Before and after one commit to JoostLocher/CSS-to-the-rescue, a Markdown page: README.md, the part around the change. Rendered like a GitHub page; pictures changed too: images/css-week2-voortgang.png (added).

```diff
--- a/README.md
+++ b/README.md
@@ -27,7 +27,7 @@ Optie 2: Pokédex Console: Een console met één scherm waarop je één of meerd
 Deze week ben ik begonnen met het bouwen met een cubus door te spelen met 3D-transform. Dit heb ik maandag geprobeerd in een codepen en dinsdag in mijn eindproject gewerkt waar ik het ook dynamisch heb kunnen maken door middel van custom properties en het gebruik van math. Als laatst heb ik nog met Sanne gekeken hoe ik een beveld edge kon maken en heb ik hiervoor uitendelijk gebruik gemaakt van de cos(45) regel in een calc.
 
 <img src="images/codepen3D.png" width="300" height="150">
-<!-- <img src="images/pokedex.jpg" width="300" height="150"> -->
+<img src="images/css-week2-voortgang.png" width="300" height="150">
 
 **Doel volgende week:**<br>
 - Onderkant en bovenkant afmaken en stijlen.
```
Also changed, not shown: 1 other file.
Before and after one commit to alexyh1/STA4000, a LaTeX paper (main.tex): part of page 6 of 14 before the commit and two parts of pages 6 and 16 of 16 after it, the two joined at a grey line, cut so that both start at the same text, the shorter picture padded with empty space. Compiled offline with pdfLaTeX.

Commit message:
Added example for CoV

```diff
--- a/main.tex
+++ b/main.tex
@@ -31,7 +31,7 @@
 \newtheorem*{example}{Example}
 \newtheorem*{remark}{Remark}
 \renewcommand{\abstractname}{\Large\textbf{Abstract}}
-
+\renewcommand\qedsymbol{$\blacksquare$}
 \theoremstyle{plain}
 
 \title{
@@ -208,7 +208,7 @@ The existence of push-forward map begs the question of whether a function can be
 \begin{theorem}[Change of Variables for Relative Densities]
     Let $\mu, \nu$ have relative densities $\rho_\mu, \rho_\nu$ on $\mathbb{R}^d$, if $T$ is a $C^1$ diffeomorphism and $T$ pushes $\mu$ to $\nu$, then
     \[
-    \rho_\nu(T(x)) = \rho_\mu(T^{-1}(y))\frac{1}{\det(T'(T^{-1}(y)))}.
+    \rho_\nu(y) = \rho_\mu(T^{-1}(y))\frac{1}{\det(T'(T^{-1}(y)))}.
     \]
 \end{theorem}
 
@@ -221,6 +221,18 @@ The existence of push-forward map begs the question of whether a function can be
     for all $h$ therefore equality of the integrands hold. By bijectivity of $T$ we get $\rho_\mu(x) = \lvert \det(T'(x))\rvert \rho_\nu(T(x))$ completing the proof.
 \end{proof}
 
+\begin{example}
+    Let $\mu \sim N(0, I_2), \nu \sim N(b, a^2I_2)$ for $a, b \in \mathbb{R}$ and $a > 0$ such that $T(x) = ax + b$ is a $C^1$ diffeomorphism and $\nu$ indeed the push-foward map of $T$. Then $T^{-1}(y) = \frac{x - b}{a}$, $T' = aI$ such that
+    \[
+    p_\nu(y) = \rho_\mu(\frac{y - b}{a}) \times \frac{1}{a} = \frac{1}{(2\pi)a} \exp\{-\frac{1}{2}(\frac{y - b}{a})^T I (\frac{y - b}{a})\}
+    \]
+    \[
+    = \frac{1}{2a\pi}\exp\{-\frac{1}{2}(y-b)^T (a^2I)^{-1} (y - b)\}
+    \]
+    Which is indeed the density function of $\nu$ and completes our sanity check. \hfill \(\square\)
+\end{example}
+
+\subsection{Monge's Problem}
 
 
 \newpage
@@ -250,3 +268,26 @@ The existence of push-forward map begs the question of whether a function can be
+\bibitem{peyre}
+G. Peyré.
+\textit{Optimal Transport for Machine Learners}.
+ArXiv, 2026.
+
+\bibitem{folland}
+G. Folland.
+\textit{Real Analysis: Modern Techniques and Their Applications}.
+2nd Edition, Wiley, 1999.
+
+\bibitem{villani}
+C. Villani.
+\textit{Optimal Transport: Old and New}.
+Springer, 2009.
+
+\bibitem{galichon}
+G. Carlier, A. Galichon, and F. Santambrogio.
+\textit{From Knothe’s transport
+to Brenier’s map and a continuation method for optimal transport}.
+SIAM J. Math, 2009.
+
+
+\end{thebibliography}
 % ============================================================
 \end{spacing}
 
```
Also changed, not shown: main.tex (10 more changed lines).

What this task involves:
Would you please write out the entire listing exactly?

Solved problem:
Before and after one commit to JoostLocher/CSS-to-the-rescue, a Markdown page: README.md, the part around the change. Rendered like a GitHub page; pictures changed too: images/css-week2-voortgang.png (added).

```diff
--- a/README.md
+++ b/README.md
@@ -27,7 +27,7 @@ Optie 2: Pokédex Console: Een console met één scherm waarop je één of meerd
 Deze week ben ik begonnen met het bouwen met een cubus door te spelen met 3D-transform. Dit heb ik maandag geprobeerd in een codepen en dinsdag in mijn eindproject gewerkt waar ik het ook dynamisch heb kunnen maken door middel van custom properties en het gebruik van math. Als laatst heb ik nog met Sanne gekeken hoe ik een beveld edge kon maken en heb ik hiervoor uitendelijk gebruik gemaakt van de cos(45) regel in een calc.
 
 <img src="images/codepen3D.png" width="300" height="150">
-<!-- <img src="images/pokedex.jpg" width="300" height="150"> -->
+<img src="images/css-week2-voortgang.png" width="300" height="150">
 
 **Doel volgende week:**<br>
 - Onderkant en bovenkant afmaken en stijlen.
```
Also changed, not shown: 1 other file.
Before and after one commit to alexyh1/STA4000, a LaTeX paper (main.tex): part of page 6 of 14 before the commit and two parts of pages 6 and 16 of 16 after it, the two joined at a grey line, cut so that both start at the same text, the shorter picture padded with empty space. Compiled offline with pdfLaTeX.

Commit message:
Added example for CoV

```diff
--- a/main.tex
+++ b/main.tex
@@ -31,7 +31,7 @@
 \newtheorem*{example}{Example}
 \newtheorem*{remark}{Remark}
 \renewcommand{\abstractname}{\Large\textbf{Abstract}}
-
+\renewcommand\qedsymbol{$\blacksquare$}
 \theoremstyle{plain}
 
 \title{
@@ -208,7 +208,7 @@ The existence of push-forward map begs the question of whether a function can be
 \begin{theorem}[Change of Variables for Relative Densities]
     Let $\mu, \nu$ have relative densities $\rho_\mu, \rho_\nu$ on $\mathbb{R}^d$, if $T$ is a $C^1$ diffeomorphism and $T$ pushes $\mu$ to $\nu$, then
     \[
-    \rho_\nu(T(x)) = \rho_\mu(T^{-1}(y))\frac{1}{\det(T'(T^{-1}(y)))}.
+    \rho_\nu(y) = \rho_\mu(T^{-1}(y))\frac{1}{\det(T'(T^{-1}(y)))}.
     \]
 \end{theorem}
 
@@ -221,6 +221,18 @@ The existence of push-forward map begs the question of whether a function can be
     for all $h$ therefore equality of the integrands hold. By bijectivity of $T$ we get $\rho_\mu(x) = \lvert \det(T'(x))\rvert \rho_\nu(T(x))$ completing the proof.
 \end{proof}
 
+\begin{example}
+    Let $\mu \sim N(0, I_2), \nu \sim N(b, a^2I_2)$ for $a, b \in \mathbb{R}$ and $a > 0$ such that $T(x) = ax + b$ is a $C^1$ diffeomorphism and $\nu$ indeed the push-foward map of $T$. Then $T^{-1}(y) = \frac{x - b}{a}$, $T' = aI$ such that
+    \[
+    p_\nu(y) = \rho_\mu(\frac{y - b}{a}) \times \frac{1}{a} = \frac{1}{(2\pi)a} \exp\{-\frac{1}{2}(\frac{y - b}{a})^T I (\frac{y - b}{a})\}
+    \]
+    \[
+    = \frac{1}{2a\pi}\exp\{-\frac{1}{2}(y-b)^T (a^2I)^{-1} (y - b)\}
+    \]
+    Which is indeed the density function of $\nu$ and completes our sanity check. \hfill \(\square\)
+\end{example}
+
+\subsection{Monge's Problem}
 
 
 \newpage
@@ -250,3 +268,26 @@ The existence of push-forward map begs the question of whether a function can be
+\bibitem{peyre}
+G. Peyré.
+\textit{Optimal Transport for Machine Learners}.
+ArXiv, 2026.
+
+\bibitem{folland}
+G. Folland.
+\textit{Real Analysis: Modern Techniques and Their Applications}.
+2nd Edition, Wiley, 1999.
+
+\bibitem{villani}
+C. Villani.
+\textit{Optimal Transport: Old and New}.
+Springer, 2009.
+
+\bibitem{galichon}
+G. Carlier, A. Galichon, and F. Santambrogio.
+\textit{From Knothe’s transport
+to Brenier’s map and a continuation method for optimal transport}.
+SIAM J. Math, 2009.
+
+
+\end{thebibliography}
 % ============================================================
 \end{spacing}
 
```
Also changed, not shown: main.tex (10 more changed lines).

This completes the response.